Shows & Panels
- The 2014 Big Picture on Cyber Security
- AFCEA Answers
- Ask the CIO
- Building the Hybrid Cloud
- Connected Government: How to Build and Procure Network Services for the Future
- Continuing Diagnostics and Mitigation: Discussion of Progress and Next Steps
- Federal Executive Forum
- Federal Tech Talk
- The Future of Government Data Centers
- The Future of IT: How CIOs Can Enable the Service-Oriented Enterprise
- The Intersection: Where Technology Meets Transformation
- Maximizing ROI Through Data Center Consolidation
- Moving to the Cloud.
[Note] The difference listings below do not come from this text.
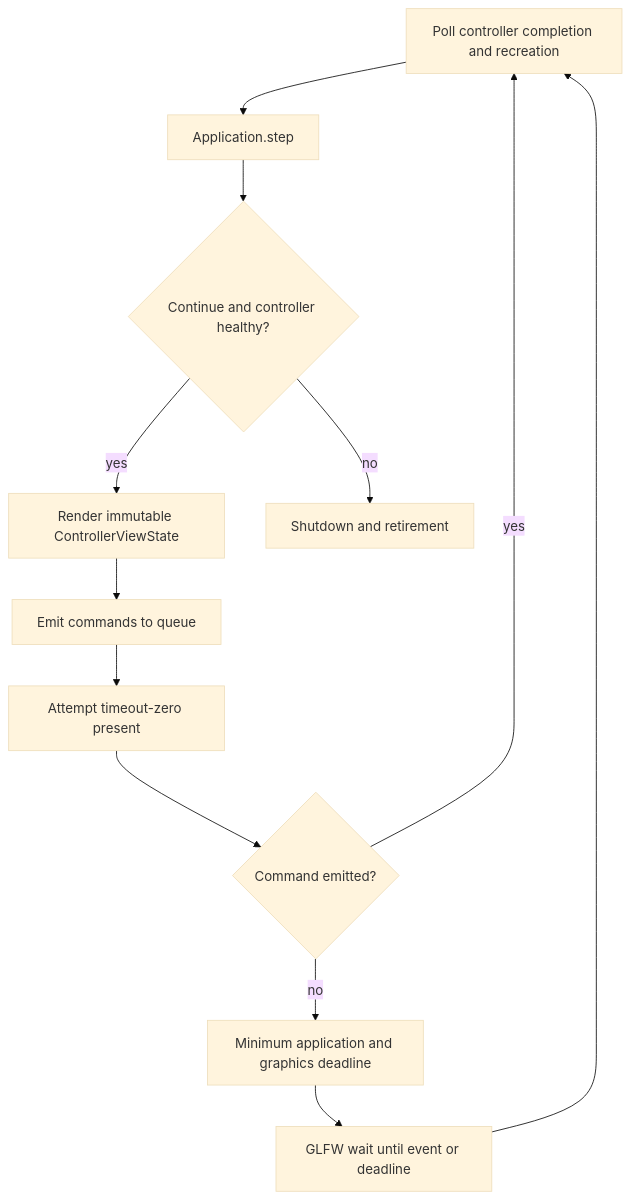
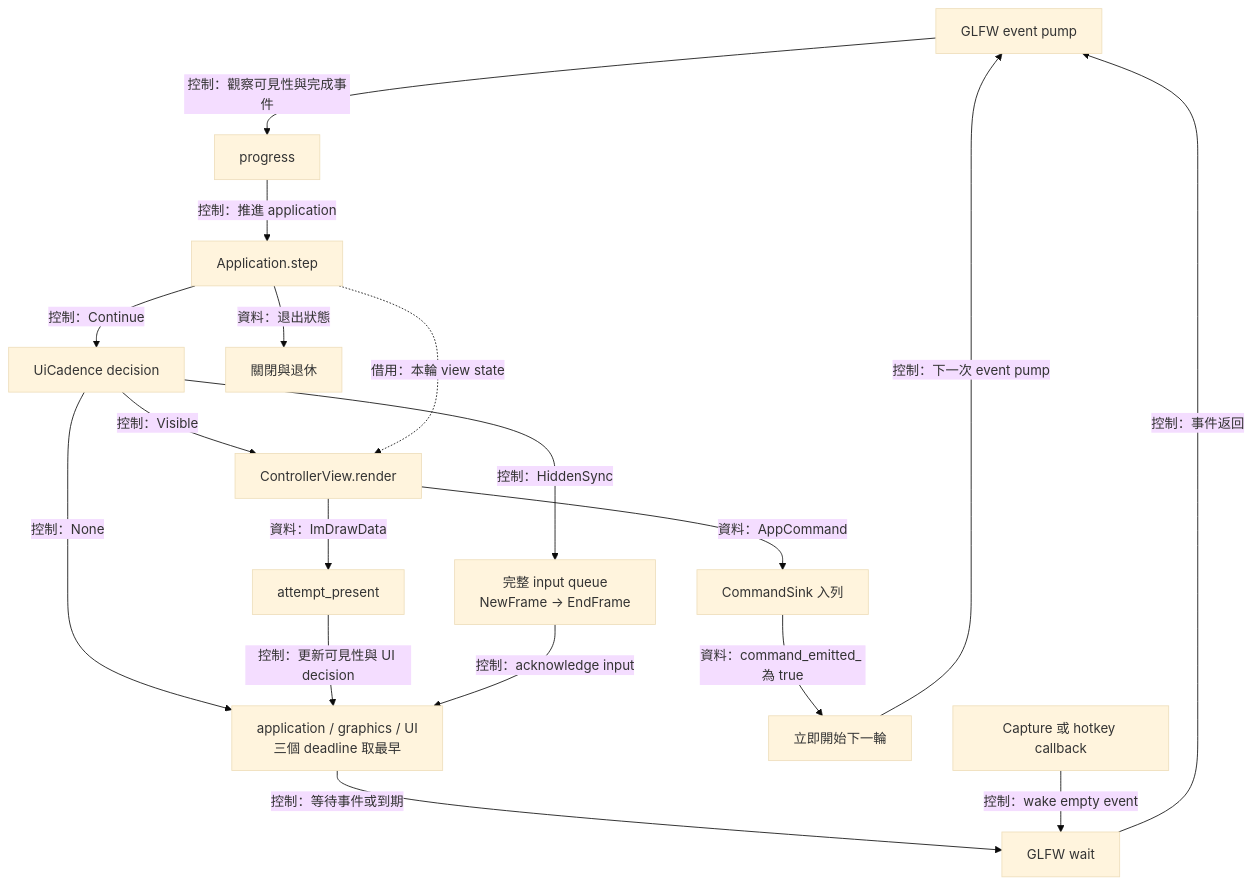
The seventh of 9 diagrams in docs/architecture/desktop-host.md (Mes0903/avb0795), drawn with Mermaid (base theme) before and after one commit. The commit also changed other lines of this file and 156 other files, not shown here.

````diff
--- a/docs/architecture/desktop-host.md
+++ b/docs/architecture/desktop-host.md
@@ -72,14 +192,20 @@
 ```mermaid
 flowchart TD
-    Progress[Poll controller completion and recreation] --> Step[Application.step]
-    Step --> Exit{Continue and controller healthy?}
-    Exit -->|yes| View[Render immutable ControllerViewState]
-    View --> Queue[Emit commands to queue]
-    Queue --> Present[Attempt timeout-zero present]
-    Present --> Command{Command emitted?}
-    Command -->|yes| Progress
-    Command -->|no| Deadline[Minimum application and graphics deadline]
-    Deadline --> Wait[GLFW wait until event or deadline]
-    Wait --> Progress
-    Exit -->|no| Shutdown[Shutdown and retirement]
+    Pump[GLFW event pump] -->|控制：觀察可見性與完成事件| Progress[progress]
+    Progress -->|控制：推進 application| Step[Application.step]
+    Step -->|控制：Continue| Cadence[UiCadence decision]
+    Cadence -->|控制：Visible| View[ControllerView.render]
+    Step -.->|借用：本輪 view state| View
+    Cadence -->|控制：HiddenSync| Sync[完整 input queue<br/>NewFrame → EndFrame]
+    Cadence -->|控制：None| Deadline[application / graphics / UI<br/>三個 deadline 取最早]
+    View -->|資料：AppCommand| Queue[CommandSink 入列]
+    View -->|資料：ImDrawData| Present[attempt_present]
+    Queue -->|資料：command_emitted_ 為 true| Immediate[立即開始下一輪]
+    Immediate -->|控制：下一次 event pump| Pump
+    Present -->|控制：更新可見性與 UI decision| Deadline
+    Sync -->|控制：acknowledge input| Deadline
+    Deadline -->|控制：等待事件或到期| Wait[GLFW wait]
+    Callback[Capture 或 hotkey callback] -->|控制：wake empty event| Wait
+    Wait -->|控制：事件返回| Pump
+    Step -->|資料：退出狀態| Shutdown[關閉與退休]
 ```
````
What's the best approach for me
- Navigating Tough Choices in Government Cloud Computing
- The New Generation of Database
- Satellite Communications: Acquiring SATCOM in Tight Times
- Targeting Advanced Threats: Proven Methods from Detection through Remediation
- Transformative Technology: Desktop Virtualization in Government
- The Truth About IT Opex and Software Defined Networking
- Value of Health IT
- Air Traffic Management Transformation Report
- Cloud First Report
- General Dynamics IT Enterprise Center
- Gov Cloud Minute
- Government in Technology Series
- Homeland Security Cybersecurity Market Report
- National Cybersecurity Awareness Month
- Technology Insights
- The Cyber Security Report
- The Next Generation Cyber Security Experts
Shows & Panels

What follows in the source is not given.